The Tigers then made a pitching change, replacing Donatiello with A.J. Goetz. But with junior Carlton Bailey at the plate, the reliever threw Princeton’s third wild pitch of the inning and Kregel came home to give the Crimson a walk-off win.
“It was great,” Link said. “They made a few mistakes and we were able to capitalize on them.”
After the Crimson scored the game’s first two runs, Princeton put together a seven-run second inning, highlighted by an Arendt grand slam. But the Crimson answered back with consecutive innings of four, six, and four runs.
“We were able to just put the ball in play,” Link said. “Situational hitting goes a long way—that’s how you have big innings.”
Harvard led off the bottom of the fourth with five consecutive singles to plate four, capped by an O’Neill two-RBI hit.

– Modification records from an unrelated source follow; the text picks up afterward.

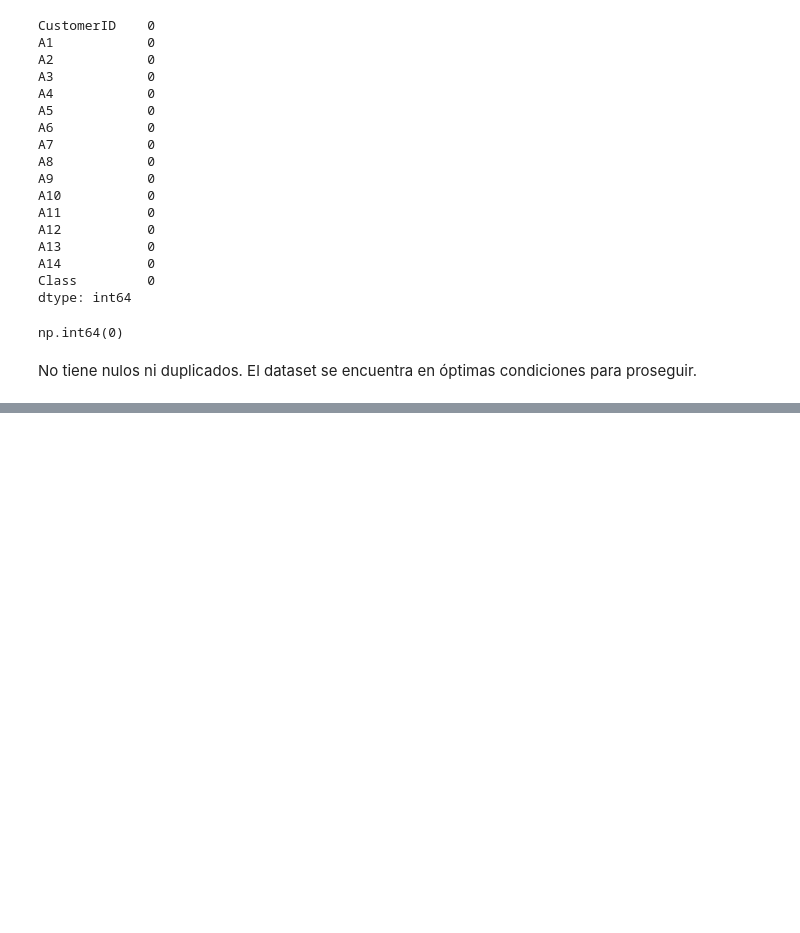
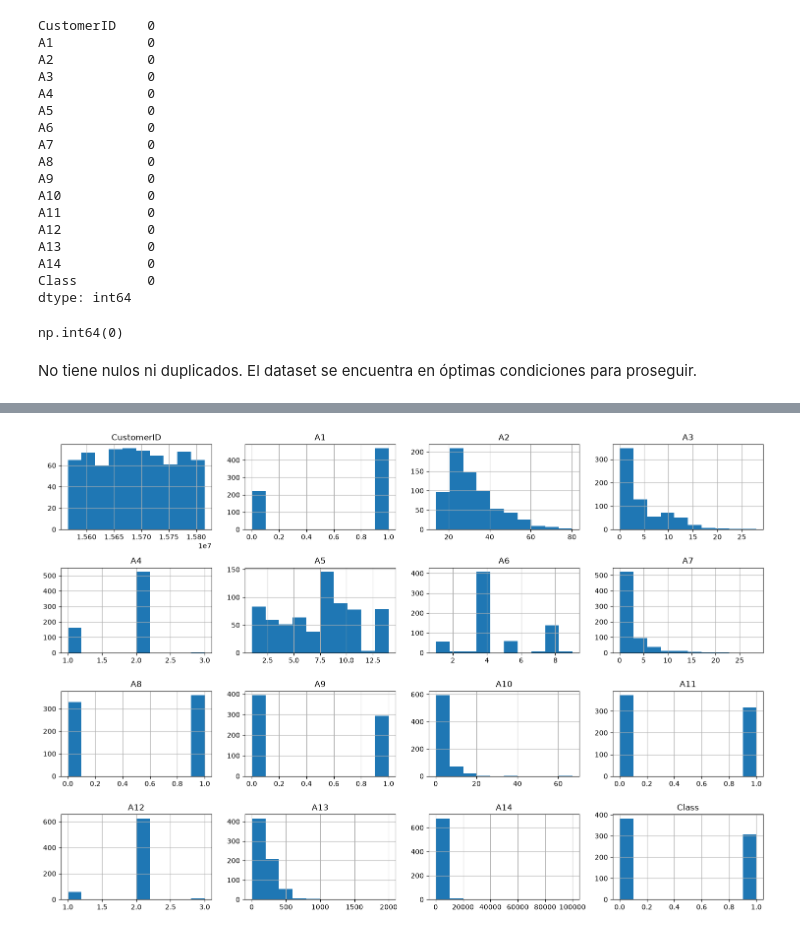
Before and after one commit to francisconimarvin/DataScience_Exam, a Jupyter notebook: Examen_Marvin_Francisconi__Ricardo_Illanes.ipynb, the cells around one changed output, grey strips where cells are left out. Saved outputs shown, nothing was run; the diff lists cells and outputs as text; code cells hidden in the pictures; blank space fills up the shorter version.

```diff
--- a/Examen_Marvin_Francisconi__Ricardo_Illanes.ipynb
+++ b/Examen_Marvin_Francisconi__Ricardo_Illanes.ipynb
@@ -101,0 +159,6 @@ No tiene nulos ni duplicados. El dataset se encuentra en óptimas condiciones pa
+# %%
+df.hist(figsize=(15,10))
+plt.tight_layout()
+plt.show()
+# %% [output]
+[figure, added]
```
Also changed, not shown: parts of 10 cells of this notebook.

The rookie drove in two more in the bottom of the fifth with another single, while a basesloaded walk gave the Crimson its sixth run of the frame.

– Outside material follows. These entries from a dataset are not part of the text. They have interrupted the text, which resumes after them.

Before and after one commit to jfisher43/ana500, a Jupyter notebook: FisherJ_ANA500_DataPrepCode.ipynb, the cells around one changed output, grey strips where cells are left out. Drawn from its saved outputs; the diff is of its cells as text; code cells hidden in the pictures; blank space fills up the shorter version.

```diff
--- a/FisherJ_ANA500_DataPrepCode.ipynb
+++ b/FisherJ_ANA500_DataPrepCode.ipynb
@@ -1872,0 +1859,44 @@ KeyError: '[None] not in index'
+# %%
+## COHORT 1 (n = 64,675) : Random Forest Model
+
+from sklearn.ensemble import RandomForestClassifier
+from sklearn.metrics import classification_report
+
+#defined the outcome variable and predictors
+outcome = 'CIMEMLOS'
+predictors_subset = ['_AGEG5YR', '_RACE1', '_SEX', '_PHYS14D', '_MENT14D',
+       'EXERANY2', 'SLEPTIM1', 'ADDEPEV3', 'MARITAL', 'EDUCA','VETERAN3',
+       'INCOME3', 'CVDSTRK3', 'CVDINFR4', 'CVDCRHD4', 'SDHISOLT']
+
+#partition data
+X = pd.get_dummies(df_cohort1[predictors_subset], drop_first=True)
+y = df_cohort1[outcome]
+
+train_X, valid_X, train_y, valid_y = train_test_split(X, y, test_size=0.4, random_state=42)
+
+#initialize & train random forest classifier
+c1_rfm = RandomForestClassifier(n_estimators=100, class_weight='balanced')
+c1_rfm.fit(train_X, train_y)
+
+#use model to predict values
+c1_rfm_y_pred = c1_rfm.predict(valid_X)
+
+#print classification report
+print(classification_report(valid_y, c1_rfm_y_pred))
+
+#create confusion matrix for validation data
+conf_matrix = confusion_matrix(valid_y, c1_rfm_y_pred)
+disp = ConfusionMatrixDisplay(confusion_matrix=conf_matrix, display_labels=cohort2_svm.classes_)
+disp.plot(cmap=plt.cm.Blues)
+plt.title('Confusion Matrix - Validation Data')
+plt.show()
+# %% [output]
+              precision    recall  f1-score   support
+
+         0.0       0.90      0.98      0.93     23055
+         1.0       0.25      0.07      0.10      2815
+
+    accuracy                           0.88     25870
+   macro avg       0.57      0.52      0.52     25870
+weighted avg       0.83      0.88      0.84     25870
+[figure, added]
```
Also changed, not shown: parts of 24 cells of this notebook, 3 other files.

Princeton scored three times during those two innings as well, and the Crimson went into the sixth ahead 12-10. In the bottom of the inning, Klug singled, Kregel reached on an error, and O’Neill was hit by a pitch before Anderson hit a grand slam to put the Crimson ahead, 16-10.
“The biggest factor about the second game was that the wind was blowing out,” Kregel said. “Anything in the air was going to go a long way.”

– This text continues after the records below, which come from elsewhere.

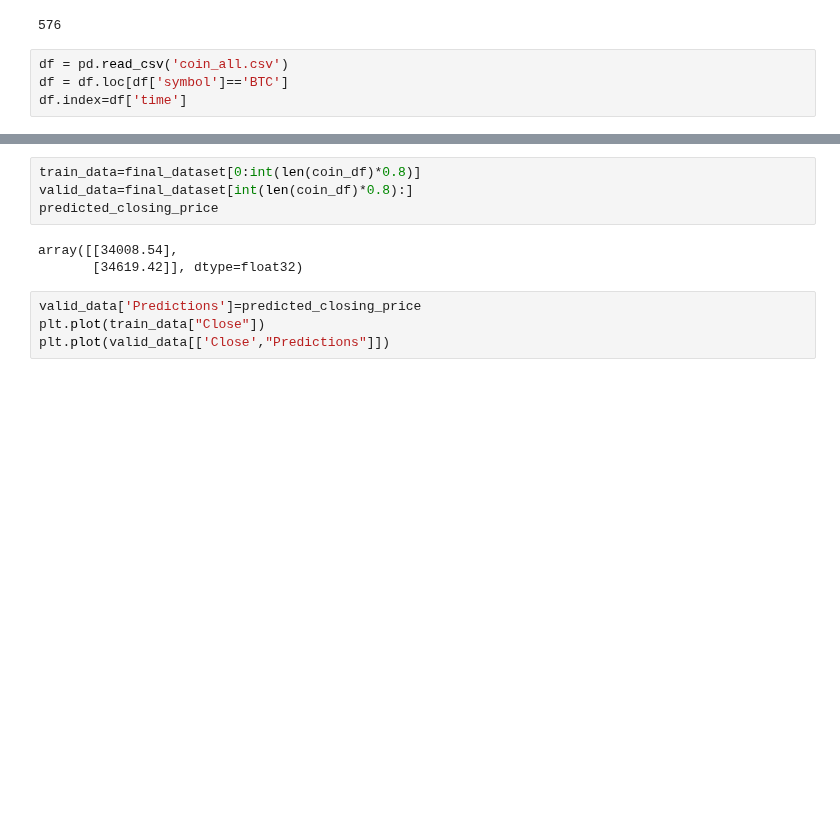
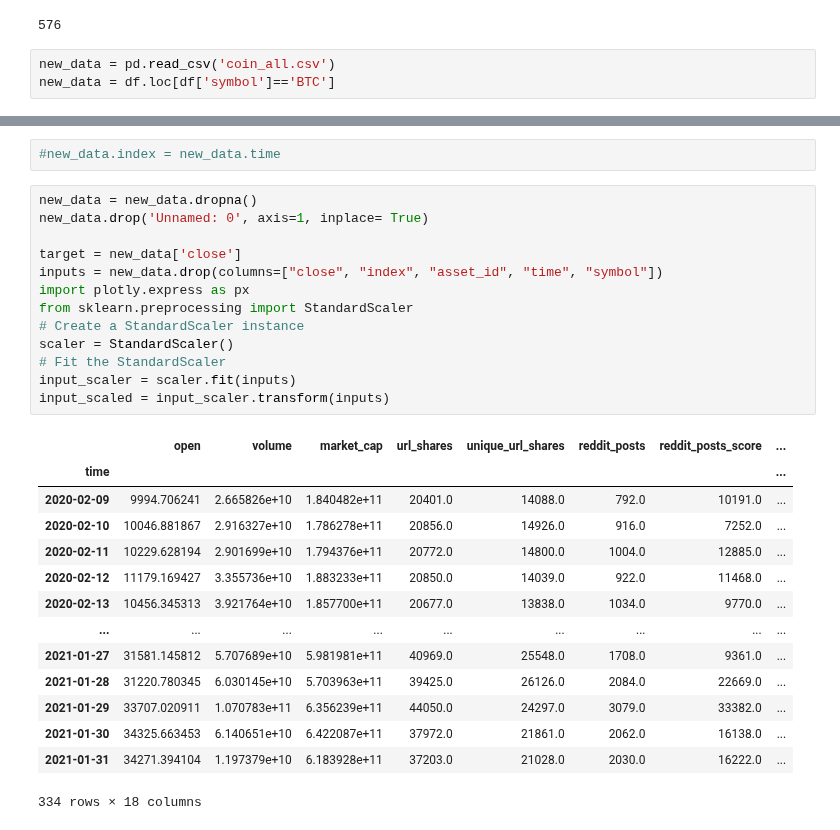
Before and after one commit to kanggg007/Cyptocurrency_project, a Jupyter notebook: Dashboard/data.ipynb, the cells around one changed output, grey strips where cells are left out. Saved outputs shown, nothing was run; the diff lists cells and outputs as text; blank space fills up the shorter version.

```diff
--- a/Dashboard/data.ipynb
+++ b/Dashboard/data.ipynb
@@ -260,6 +260,5 @@ int(len(new_df)*0.8)
 # %% [output]
 576
 # %%
-df = pd.read_csv('coin_all.csv')
-df = df.loc[df['symbol']=='BTC']
-df.index=df['time']
+new_data = pd.read_csv('coin_all.csv')
+new_data = df.loc[df['symbol']=='BTC']
@@ -333,11 +265,30 @@ WARNING:tensorflow:Model was constructed with shape (None, 10, 1) for input Kera
-# %%
-train_data=final_dataset[0:int(len(coin_df)*0.8)]
-valid_data=final_dataset[int(len(coin_df)*0.8):]
-predicted_closing_price
-# %% [output]
-array([[34008.54],
-       [34619.42]], dtype=float32)
-# %%
-valid_data['Predictions']=predicted_closing_price
-plt.plot(train_data["Close"])
-plt.plot(valid_data[['Close',"Predictions"]])
+# %%
+#new_data.index = new_data.time
+# %%
+new_data = new_data.dropna()
+new_data.drop('Unnamed: 0', axis=1, inplace= True)
+
+target = new_data['close']
+inputs = new_data.drop(columns=["close", "index", "asset_id", "time", "symbol"])
+import plotly.express as px
+from sklearn.preprocessing import StandardScaler
+# Create a StandardScaler instance
+scaler = StandardScaler()
+# Fit the StandardScaler
+input_scaler = scaler.fit(inputs)
+input_scaled = input_scaler.transform(inputs)
+# %% [output]
+|  | open | volume | market_cap | url_shares | unique_url_shares | reddit_posts | reddit_posts_score | ... |
+| time |  |  |  |  |  |  |  | ... |
+| 2020-02-09 | 9994.706241 | 2.665826e+10 | 1.840482e+11 | 20401.0 | 14088.0 | 792.0 | 10191.0 | ... |
+| 2020-02-10 | 10046.881867 | 2.916327e+10 | 1.786278e+11 | 20856.0 | 14926.0 | 916.0 | 7252.0 | ... |
+| 2020-02-11 | 10229.628194 | 2.901699e+10 | 1.794376e+11 | 20772.0 | 14800.0 | 1004.0 | 12885.0 | ... |
+| 2020-02-12 | 11179.169427 | 3.355736e+10 | 1.883233e+11 | 20850.0 | 14039.0 | 922.0 | 11468.0 | ... |
+| 2020-02-13 | 10456.345313 | 3.921764e+10 | 1.857700e+11 | 20677.0 | 13838.0 | 1034.0 | 9770.0 | ... |
+| ... | ... | ... | ... | ... | ... | ... | ... | ... |
+| 2021-01-27 | 31581.145812 | 5.707689e+10 | 5.981981e+11 | 40969.0 | 25548.0 | 1708.0 | 9361.0 | ... |
+| 2021-01-28 | 31220.780345 | 6.030145e+10 | 5.703963e+11 | 39425.0 | 26126.0 | 2084.0 | 22669.0 | ... |
+| 2021-01-29 | 33707.020911 | 1.070783e+11 | 6.356239e+11 | 44050.0 | 24297.0 | 3079.0 | 33382.0 | ... |
+| 2021-01-30 | 34325.663453 | 6.140651e+10 | 6.422087e+11 | 37972.0 | 21861.0 | 2062.0 | 16138.0 | ... |
+| 2021-01-31 | 34271.394104 | 1.197379e+10 | 6.183928e+11 | 37203.0 | 21028.0 | 2030.0 | 16222.0 | ... |
+334 rows × 18 columns
```
Also changed, not shown: parts of 12 cells of this notebook, 1 other file.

But the Tigers answered right back in the top of the seventh. Crimson junior pitcher Peter Kaplan loaded the bases on two walks and a hit by pitch, and Hoy singled to center, scoring one. Princeton’s Mike Ford then hit a grand slam to right center to bring the Tigers within one at 16-15.
The Tigers scored four times in the ninth to take the lead back before Harvard rallied to win.
The Crimson scored 20 runs for the first time in a contest since 2006 and finished with 23 hits, led by Link, who went 4-for-5. Hajdin, Klug, Kregel, and Anderson all had three hits for Harvard.
“A big thing that we’ve been talking about recently is believing in ourselves,” Kregel said. “[That] really helped us gain confidence to fight back and not just back down.”
PRINCETON 13, HARVARD 1
The Tigers dominated the Crimson in the first game of the doubleheader, putting together a pair of five-run innings against Anderson, who fell to 0-4 on the year.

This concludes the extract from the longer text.